When Odysseus, the great warrior, left his homeland he promised his wife and newborn son he would return. 20 years later, after accidentally giving away (by bragging) his position to a cyclops who killed many of his men and after angering a principal god who would ultimately kill all of his men and nearly him, he returns home. He does not tell his wife about his infidelities along the way, nor about his hubris, but he does fit the description of the epic hero: one with faults, but one who, unlike the tragic hero, is not destroyed by their flaw. Instead Odysseus grapples with it and pays for it by having to carry the burden and the pain with him forever, missing out on most of his life.

But he never gives up and never turns from a path that is mostly right. Should our idols adhere to this "mostly right," squeaky clean (except for a few patches of dirt) image? Or should they be expected to be perfect or expected to fail much worse than they do?

Odysseus is inherently good and well-liked, well-intentioned, and intelligent. He is ideally a hero, and a role model in the ancient world. He has his downfalls, as does every hero, but it is his conquering of his inner demons that allows him to conquer his exterior demons, and through his vindication, he finally achieves the title "hero." Without these temptations, then countering them and eventually casting them out, the "hero" can never be born.

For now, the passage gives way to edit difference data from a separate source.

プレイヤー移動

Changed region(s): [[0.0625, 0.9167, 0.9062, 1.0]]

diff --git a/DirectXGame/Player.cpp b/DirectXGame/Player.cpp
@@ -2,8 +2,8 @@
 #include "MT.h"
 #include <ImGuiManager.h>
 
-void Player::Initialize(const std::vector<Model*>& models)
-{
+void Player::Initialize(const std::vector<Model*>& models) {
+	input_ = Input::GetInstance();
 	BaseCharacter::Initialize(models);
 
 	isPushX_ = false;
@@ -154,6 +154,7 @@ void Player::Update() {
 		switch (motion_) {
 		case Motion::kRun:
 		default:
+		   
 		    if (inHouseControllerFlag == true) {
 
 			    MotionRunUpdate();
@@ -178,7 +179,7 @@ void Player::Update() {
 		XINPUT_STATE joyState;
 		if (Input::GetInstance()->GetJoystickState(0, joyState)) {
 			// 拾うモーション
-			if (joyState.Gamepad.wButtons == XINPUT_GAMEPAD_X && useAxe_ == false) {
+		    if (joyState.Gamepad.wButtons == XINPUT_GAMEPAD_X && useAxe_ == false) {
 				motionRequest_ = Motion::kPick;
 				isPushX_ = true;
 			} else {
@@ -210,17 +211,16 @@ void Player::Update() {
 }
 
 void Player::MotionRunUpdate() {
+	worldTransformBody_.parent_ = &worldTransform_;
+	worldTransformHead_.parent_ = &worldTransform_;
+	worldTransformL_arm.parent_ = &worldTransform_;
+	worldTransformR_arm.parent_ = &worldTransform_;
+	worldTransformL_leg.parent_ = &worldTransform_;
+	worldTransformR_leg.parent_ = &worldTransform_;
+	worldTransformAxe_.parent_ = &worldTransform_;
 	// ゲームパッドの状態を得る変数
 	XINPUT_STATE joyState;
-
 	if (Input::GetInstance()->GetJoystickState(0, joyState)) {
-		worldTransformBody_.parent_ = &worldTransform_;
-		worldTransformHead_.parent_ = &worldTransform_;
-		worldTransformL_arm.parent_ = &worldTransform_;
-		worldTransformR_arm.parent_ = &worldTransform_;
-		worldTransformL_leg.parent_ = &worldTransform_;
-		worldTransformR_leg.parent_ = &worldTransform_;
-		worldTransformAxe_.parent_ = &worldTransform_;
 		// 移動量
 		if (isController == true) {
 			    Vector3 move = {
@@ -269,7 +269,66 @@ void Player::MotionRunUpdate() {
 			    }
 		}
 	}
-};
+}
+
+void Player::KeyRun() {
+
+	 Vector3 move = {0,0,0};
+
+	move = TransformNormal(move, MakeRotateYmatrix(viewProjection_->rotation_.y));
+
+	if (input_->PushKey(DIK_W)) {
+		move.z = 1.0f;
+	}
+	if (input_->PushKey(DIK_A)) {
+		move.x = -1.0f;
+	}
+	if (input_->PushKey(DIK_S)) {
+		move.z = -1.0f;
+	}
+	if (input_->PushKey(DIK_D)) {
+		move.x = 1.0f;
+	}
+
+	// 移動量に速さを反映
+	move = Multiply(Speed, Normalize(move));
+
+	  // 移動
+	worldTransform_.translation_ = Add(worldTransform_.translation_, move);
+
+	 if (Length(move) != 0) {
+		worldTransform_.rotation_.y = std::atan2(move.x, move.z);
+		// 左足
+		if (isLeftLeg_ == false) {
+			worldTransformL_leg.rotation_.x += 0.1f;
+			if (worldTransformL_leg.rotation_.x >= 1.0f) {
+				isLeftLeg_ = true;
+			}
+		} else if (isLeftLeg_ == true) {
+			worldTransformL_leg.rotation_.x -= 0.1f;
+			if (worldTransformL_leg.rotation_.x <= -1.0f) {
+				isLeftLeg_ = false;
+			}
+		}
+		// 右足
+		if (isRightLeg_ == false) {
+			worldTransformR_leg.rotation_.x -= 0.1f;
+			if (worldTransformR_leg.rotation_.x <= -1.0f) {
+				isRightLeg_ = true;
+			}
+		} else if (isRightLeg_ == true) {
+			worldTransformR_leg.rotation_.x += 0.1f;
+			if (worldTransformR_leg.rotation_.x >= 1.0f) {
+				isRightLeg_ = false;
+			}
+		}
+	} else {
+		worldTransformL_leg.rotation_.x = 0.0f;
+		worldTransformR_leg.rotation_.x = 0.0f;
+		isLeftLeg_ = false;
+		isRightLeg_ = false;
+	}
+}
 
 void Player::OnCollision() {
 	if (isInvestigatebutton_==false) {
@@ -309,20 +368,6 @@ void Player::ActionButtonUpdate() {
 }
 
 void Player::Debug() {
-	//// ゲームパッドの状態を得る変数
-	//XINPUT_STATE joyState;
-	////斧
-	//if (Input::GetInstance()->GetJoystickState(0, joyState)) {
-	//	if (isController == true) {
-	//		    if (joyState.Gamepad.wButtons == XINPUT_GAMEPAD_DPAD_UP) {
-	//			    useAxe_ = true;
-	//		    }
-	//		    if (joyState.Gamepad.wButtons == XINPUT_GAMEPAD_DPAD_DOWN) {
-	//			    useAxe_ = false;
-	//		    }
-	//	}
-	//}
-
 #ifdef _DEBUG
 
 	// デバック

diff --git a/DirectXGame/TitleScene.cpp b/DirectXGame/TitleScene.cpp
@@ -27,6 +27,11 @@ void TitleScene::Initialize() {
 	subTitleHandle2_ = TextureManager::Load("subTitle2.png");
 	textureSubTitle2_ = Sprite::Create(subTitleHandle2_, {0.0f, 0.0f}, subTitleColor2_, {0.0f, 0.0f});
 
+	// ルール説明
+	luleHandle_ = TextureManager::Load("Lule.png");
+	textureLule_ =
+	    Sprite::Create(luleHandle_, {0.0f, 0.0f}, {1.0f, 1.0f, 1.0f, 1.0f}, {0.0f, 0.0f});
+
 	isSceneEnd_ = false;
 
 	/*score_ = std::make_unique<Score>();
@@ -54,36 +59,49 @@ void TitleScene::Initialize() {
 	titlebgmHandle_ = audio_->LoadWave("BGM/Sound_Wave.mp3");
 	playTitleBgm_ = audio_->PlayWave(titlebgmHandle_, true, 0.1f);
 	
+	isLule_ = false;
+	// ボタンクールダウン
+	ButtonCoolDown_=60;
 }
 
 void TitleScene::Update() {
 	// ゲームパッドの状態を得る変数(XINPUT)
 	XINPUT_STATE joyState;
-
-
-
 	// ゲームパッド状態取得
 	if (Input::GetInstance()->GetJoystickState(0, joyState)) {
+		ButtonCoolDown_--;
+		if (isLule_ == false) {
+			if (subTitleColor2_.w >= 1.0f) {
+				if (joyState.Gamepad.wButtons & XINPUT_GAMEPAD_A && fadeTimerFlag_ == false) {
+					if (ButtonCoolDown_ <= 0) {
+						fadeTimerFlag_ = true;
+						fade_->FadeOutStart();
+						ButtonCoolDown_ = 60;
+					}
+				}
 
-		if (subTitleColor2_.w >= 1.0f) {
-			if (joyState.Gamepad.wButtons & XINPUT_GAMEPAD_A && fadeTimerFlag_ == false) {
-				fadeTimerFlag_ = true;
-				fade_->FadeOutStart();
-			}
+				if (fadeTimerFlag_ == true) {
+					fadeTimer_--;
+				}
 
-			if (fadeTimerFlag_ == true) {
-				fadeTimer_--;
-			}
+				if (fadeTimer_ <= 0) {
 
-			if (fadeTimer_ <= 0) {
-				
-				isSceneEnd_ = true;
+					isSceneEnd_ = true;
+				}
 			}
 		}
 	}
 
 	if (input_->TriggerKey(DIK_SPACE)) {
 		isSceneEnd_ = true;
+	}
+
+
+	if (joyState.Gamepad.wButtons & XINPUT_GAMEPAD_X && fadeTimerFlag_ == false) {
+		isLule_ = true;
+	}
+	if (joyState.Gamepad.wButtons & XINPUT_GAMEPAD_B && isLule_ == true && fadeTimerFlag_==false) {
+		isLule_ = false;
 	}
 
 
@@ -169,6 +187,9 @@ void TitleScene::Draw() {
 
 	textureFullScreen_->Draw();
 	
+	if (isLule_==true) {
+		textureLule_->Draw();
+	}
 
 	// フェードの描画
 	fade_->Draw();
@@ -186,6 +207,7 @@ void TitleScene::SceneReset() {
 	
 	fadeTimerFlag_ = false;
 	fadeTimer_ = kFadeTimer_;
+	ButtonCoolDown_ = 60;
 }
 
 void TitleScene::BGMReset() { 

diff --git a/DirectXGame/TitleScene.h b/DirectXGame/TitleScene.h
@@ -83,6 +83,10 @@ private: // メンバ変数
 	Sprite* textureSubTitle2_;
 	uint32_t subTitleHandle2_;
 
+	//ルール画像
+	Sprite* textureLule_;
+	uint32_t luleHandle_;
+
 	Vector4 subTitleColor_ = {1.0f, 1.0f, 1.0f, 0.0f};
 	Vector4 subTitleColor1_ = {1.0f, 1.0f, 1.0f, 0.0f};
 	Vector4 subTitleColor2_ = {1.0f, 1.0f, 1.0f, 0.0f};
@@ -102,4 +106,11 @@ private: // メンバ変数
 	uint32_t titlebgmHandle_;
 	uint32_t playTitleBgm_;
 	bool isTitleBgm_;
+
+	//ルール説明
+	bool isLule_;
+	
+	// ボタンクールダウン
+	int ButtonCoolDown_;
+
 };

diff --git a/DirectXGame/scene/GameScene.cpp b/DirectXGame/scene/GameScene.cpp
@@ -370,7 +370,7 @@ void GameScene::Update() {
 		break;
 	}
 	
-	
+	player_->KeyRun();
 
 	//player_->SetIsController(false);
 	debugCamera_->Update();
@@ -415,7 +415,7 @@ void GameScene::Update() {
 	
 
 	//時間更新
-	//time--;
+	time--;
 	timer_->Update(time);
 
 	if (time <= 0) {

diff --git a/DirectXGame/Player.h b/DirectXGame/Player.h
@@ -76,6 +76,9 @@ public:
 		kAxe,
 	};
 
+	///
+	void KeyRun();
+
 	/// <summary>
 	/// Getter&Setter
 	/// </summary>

This is the crossroads which every major idol and role model must face (Tiger's may be greater than many others, I know...), and Tiger must make a decision on how he wants to act and be perceived from hereon out. Like Odysseus, his monsters are interior and exterior; like Luke (Skywalker), he must experience the dark side before he can understand how to conquer it.

Wow, cheesy conclusion, huh?

First Snow Day

Today, I finally understand the concept of the "snow day" from both ends of the spectrum.

As a student, the thing I looked forward to the most was the snow day. I would awake early and squint at the bright television through the early morning darkness and my still-sleepy eyes, scanning the scrolling list of closures and delays, hoping to see CPS somewhere on the list. On mornings when it was omitted I begrudgingly packed my things up and headed to school, traversing roads that were never very icy or snowy.

But on mornings when the magic words appeared on screen it was akin to manna from heaven. The initial butterflies and thanks were always obligatory, but the excitement lasted for hours. Nowhere in my mind was the effect of the snowday--an extra day slapped onto the end of the year, light a giant glaring zit on the calendar that kept taunting me.

One of the things that greatly confused me, however, was why the teachers seemed ambivalent to snow days. Some seemed gung ho on the idea and welcomed them with open arms and new shovels, while others stammered and swore when they knew an impending snow day was upon us.

As a professional teacher finally, I understand how these otherwise no-brainer emotions can become conflicted. On one hand I am welcoming this day as a respite from the insanity that sometimes plagues my freshmen CP classes, as a day to catch back up on sleep and correcting, and as one wintry day that I don't have to brave the treacherous roads. Yet on the other I am cursing this day because two of the classes I would have had today are in danger of not finishing what we need to before winter break. I can, however, speed up two of the remaining class periods to accommodate for missing the third, but if we were to have had a snowday tomorrow, as opposed to today, the rotating schedule would have plagued me with a 50/50 shot at not finishing what I need to before winter break.

Perhaps this is why many of my teachers cursed the snow days, or that they had to give up a day at the end of their summer to return, or (if they are senior teachers) that the seniors, who are let out in early June, never have to make up these days, thus putting senior teachers to the task of trying to make up an entire day.

Looking at the list of closed school districts in the area, though, I am happy that mine was one of the closures today. Every school in our conference is also closed, making it easier to schedule events (mainly sports), elections, and so forth.